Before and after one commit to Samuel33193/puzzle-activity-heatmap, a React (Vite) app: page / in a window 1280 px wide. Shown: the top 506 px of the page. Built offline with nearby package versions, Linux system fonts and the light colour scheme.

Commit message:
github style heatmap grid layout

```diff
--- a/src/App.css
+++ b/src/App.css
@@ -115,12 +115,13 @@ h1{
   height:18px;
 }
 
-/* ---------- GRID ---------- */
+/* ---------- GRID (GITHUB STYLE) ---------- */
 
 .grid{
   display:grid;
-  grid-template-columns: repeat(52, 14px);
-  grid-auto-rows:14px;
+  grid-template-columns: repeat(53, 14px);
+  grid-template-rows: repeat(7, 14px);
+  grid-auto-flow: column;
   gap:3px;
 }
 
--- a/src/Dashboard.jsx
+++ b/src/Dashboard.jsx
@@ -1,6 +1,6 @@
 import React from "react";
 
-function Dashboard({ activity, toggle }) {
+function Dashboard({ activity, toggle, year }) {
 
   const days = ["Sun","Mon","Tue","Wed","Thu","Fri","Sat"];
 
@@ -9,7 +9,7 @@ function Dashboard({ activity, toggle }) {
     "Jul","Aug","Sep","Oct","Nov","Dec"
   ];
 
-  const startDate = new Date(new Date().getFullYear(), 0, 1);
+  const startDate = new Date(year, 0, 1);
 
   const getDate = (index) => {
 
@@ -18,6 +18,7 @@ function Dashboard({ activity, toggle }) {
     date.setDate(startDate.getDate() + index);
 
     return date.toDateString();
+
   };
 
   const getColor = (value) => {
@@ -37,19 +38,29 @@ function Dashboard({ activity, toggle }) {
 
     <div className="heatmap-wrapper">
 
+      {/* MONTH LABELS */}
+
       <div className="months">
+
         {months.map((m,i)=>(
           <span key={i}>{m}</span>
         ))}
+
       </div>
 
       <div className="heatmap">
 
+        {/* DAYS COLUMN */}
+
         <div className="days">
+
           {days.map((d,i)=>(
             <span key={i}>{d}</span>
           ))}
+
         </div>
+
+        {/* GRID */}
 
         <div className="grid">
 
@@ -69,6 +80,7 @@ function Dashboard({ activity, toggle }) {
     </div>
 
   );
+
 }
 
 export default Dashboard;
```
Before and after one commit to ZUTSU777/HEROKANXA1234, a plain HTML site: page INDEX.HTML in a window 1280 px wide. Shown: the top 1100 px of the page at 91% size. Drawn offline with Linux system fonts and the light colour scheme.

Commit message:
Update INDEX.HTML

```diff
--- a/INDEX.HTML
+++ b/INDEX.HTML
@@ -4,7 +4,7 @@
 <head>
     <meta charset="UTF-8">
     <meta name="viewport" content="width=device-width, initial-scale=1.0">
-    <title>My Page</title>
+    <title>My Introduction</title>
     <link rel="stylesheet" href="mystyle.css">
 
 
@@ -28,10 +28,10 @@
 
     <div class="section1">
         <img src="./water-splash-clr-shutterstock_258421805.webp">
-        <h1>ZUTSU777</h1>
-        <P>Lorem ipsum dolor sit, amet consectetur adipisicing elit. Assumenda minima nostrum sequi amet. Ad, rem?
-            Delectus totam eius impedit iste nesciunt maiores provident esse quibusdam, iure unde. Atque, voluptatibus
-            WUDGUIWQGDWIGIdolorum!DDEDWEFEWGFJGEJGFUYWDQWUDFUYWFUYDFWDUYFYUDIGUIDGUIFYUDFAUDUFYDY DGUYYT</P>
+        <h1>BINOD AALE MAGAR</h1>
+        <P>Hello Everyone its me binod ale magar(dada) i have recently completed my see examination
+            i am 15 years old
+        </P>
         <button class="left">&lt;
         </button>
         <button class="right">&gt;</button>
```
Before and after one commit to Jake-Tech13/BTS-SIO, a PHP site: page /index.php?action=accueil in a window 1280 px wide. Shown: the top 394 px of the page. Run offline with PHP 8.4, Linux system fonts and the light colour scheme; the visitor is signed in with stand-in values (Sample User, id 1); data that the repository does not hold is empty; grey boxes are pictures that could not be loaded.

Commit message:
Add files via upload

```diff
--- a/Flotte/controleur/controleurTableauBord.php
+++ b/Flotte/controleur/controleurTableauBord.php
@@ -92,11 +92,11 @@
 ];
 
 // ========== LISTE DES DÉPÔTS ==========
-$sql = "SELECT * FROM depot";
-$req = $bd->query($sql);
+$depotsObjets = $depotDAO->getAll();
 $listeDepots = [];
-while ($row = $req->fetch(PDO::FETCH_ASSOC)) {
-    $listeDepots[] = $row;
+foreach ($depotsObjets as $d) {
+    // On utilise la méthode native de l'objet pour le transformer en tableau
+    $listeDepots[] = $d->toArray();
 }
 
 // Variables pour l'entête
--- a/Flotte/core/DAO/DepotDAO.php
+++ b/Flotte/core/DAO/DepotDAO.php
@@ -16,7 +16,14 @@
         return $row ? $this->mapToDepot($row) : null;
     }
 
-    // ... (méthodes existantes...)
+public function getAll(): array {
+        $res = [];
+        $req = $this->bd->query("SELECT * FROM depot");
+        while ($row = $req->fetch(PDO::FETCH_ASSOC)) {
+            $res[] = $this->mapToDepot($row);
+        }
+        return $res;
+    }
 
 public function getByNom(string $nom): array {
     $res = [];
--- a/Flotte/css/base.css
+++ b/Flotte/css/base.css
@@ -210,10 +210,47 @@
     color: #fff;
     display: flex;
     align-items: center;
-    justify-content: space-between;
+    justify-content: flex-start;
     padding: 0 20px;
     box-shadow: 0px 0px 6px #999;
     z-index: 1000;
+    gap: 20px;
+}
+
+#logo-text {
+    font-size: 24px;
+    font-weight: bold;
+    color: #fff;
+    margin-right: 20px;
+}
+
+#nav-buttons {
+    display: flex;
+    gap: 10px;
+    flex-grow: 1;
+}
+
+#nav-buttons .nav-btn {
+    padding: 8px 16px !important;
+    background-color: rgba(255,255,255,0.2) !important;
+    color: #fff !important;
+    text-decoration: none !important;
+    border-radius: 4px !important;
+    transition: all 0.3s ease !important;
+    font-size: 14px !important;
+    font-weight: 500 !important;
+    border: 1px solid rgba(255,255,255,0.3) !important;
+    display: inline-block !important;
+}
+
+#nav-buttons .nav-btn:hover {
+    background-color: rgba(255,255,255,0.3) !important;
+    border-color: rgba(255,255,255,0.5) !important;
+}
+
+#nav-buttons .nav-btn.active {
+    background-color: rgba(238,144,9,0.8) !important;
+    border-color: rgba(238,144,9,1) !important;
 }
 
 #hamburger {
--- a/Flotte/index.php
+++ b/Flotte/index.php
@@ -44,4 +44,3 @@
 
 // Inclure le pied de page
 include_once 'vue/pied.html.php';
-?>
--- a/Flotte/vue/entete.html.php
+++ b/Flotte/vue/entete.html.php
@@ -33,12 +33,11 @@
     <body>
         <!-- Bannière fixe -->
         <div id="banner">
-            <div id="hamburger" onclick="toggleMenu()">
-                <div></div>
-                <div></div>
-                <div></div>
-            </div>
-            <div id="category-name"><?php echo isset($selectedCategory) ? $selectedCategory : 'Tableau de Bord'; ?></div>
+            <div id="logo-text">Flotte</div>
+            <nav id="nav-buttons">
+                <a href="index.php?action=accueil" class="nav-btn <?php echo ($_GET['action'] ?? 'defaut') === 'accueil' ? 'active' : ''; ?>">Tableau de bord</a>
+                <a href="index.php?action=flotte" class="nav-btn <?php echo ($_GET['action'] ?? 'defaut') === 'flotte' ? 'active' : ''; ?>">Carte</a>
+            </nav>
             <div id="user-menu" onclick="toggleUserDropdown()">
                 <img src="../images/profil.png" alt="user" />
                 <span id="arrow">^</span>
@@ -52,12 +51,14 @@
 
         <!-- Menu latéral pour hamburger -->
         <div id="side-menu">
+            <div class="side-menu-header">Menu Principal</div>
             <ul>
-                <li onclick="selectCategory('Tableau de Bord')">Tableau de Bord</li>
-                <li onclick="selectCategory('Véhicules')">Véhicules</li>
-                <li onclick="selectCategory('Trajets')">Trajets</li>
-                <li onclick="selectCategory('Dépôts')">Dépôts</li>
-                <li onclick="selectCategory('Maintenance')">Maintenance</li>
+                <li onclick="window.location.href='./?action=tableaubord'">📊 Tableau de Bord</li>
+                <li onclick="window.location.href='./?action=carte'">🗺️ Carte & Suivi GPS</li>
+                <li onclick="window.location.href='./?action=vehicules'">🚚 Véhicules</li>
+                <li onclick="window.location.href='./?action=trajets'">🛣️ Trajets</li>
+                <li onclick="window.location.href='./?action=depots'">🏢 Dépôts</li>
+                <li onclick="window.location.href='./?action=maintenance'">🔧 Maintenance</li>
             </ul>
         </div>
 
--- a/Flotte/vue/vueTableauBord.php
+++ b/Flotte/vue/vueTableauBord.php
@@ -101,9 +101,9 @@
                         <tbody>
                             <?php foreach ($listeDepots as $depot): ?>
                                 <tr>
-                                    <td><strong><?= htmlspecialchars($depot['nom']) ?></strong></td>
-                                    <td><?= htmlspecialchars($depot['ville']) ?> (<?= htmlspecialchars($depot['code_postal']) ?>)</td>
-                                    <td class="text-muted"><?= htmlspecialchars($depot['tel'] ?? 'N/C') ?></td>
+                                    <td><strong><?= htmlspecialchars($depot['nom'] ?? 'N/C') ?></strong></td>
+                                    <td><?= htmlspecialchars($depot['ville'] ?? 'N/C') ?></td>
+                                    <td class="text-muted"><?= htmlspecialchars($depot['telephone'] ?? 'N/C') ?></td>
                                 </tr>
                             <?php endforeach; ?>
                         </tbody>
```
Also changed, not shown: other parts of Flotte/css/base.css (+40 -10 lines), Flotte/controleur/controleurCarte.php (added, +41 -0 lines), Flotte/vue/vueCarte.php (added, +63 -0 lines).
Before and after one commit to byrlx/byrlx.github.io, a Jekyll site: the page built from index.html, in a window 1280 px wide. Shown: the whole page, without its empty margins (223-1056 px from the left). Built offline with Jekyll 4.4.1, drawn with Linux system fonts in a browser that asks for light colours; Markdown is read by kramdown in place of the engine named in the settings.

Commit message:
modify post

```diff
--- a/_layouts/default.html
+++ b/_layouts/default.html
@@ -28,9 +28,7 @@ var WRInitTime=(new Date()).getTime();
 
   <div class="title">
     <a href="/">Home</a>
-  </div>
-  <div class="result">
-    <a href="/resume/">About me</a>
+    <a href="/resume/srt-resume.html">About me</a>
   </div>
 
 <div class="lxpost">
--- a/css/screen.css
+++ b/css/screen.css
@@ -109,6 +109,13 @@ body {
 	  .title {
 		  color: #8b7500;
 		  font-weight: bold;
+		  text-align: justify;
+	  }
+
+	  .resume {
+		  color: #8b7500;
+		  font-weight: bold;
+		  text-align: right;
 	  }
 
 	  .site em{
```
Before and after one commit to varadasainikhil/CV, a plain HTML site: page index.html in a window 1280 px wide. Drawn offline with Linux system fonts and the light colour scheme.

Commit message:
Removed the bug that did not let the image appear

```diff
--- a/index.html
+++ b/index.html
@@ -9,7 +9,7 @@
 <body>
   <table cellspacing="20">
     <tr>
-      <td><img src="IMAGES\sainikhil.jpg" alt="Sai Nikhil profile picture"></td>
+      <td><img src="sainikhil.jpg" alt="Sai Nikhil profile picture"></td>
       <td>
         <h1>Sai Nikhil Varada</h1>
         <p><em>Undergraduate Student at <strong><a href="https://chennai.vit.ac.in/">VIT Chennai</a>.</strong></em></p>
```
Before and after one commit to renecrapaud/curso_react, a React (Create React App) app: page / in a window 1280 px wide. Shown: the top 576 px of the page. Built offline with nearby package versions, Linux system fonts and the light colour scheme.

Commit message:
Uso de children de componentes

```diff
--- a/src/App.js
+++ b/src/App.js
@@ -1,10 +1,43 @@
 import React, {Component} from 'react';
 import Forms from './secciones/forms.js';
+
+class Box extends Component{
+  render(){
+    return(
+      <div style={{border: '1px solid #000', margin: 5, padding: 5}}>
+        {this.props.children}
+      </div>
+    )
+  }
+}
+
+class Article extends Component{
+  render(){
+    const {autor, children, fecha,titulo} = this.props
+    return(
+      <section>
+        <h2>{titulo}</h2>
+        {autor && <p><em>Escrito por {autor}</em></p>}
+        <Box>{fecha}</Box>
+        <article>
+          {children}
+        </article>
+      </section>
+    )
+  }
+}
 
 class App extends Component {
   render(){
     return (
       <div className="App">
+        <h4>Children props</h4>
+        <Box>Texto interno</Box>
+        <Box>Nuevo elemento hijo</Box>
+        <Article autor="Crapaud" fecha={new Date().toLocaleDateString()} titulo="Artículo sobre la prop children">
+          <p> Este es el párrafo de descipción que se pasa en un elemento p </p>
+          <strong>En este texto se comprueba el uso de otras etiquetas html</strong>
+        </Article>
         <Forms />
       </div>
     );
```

────────────────────────────────────────

# EXERCISE DETAILS:
Read through the entries above, and wherever a line holds the string "Dashboard", copy it.

# SOLUTION FOR THIS TASK:
--- a/src/Dashboard.jsx
+++ b/src/Dashboard.jsx
-function Dashboard({ activity, toggle }) {
+function Dashboard({ activity, toggle, year }) {
@@ -9,7 +9,7 @@ function Dashboard({ activity, toggle }) {
@@ -18,6 +18,7 @@ function Dashboard({ activity, toggle }) {
@@ -37,19 +38,29 @@ function Dashboard({ activity, toggle }) {
@@ -69,6 +80,7 @@ function Dashboard({ activity, toggle }) {
 export default Dashboard;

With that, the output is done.